:: Assignment ::
Below is a listing. Gather each line of it that contains "columns".

:: Data shown ::
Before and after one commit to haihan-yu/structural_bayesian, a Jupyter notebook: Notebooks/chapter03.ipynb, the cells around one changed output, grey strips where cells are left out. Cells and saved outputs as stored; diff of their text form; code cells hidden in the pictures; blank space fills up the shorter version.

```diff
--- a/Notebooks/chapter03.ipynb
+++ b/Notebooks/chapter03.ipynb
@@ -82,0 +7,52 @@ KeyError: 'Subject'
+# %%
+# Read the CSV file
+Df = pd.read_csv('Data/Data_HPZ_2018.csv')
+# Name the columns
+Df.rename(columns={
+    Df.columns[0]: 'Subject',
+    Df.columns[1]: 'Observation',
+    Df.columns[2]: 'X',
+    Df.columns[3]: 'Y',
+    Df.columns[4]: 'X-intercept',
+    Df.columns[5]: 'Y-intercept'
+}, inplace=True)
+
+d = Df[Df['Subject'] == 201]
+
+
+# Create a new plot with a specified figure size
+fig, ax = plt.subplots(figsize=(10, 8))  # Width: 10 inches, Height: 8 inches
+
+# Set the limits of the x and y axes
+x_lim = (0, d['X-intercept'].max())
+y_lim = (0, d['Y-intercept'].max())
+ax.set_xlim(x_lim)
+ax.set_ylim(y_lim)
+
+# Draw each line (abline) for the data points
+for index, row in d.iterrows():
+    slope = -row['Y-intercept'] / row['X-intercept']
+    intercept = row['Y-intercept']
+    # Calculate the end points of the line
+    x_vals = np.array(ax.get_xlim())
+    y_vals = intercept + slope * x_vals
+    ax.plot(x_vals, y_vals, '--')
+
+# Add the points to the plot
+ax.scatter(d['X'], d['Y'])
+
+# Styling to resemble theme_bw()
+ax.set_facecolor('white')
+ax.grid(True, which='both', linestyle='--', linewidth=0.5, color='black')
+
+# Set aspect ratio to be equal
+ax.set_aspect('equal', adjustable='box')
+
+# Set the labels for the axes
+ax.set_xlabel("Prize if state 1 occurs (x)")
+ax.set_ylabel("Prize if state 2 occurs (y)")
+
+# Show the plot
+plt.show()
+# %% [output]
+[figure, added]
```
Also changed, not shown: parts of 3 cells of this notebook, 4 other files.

--

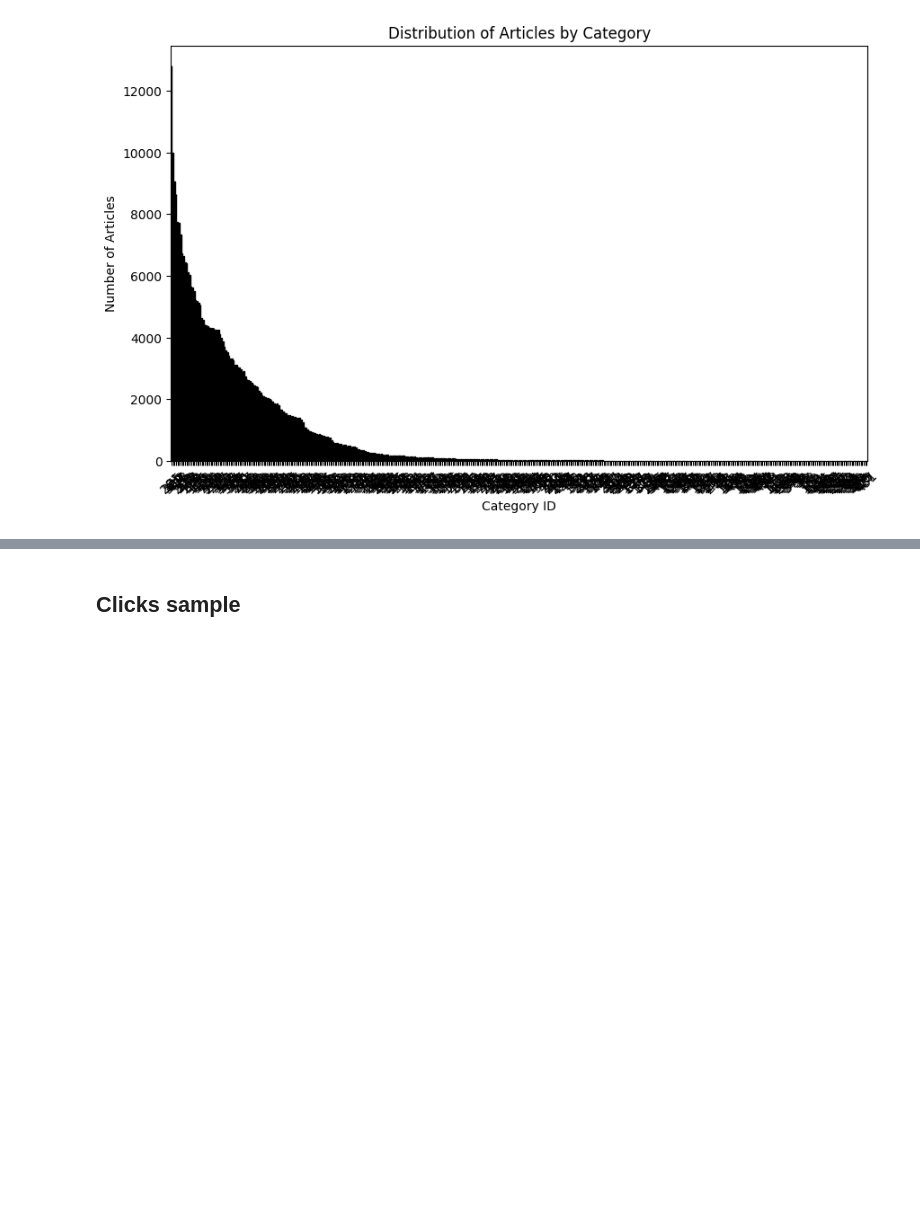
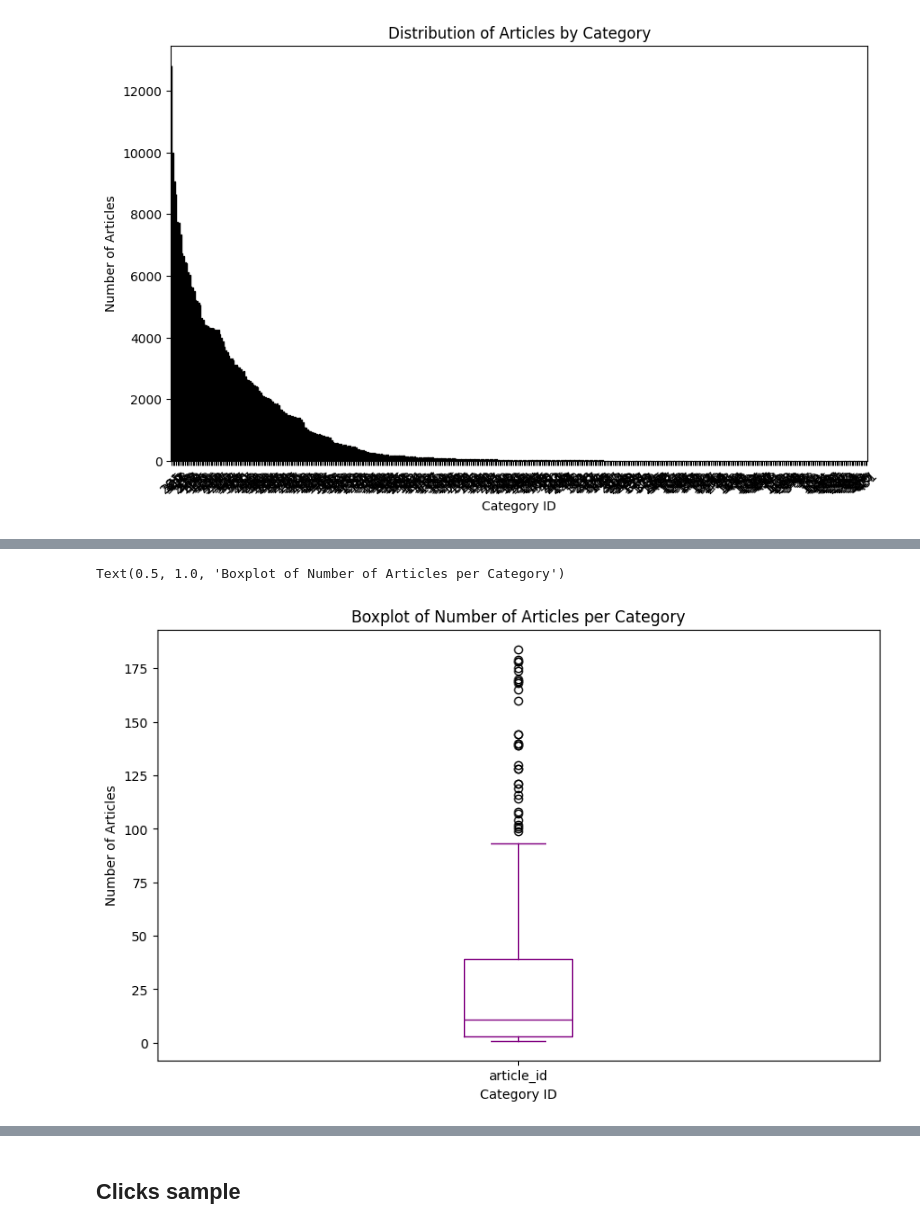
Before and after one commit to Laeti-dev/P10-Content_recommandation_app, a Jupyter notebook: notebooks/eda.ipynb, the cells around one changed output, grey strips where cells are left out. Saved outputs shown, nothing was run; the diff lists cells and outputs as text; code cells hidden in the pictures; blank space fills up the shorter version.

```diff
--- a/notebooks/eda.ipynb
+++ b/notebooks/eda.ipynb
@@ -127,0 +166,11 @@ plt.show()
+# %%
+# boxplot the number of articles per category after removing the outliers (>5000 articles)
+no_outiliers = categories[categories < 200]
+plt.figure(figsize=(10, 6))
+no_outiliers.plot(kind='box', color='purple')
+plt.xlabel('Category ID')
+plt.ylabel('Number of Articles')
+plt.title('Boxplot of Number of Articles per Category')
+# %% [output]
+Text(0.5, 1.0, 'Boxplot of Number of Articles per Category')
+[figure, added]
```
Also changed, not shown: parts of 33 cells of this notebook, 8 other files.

:: Response box ::
+# Name the columns
+Df.rename(columns={
+    Df.columns[0]: 'Subject',
+    Df.columns[1]: 'Observation',
+    Df.columns[2]: 'X',
+    Df.columns[3]: 'Y',
+    Df.columns[4]: 'X-intercept',
+    Df.columns[5]: 'Y-intercept'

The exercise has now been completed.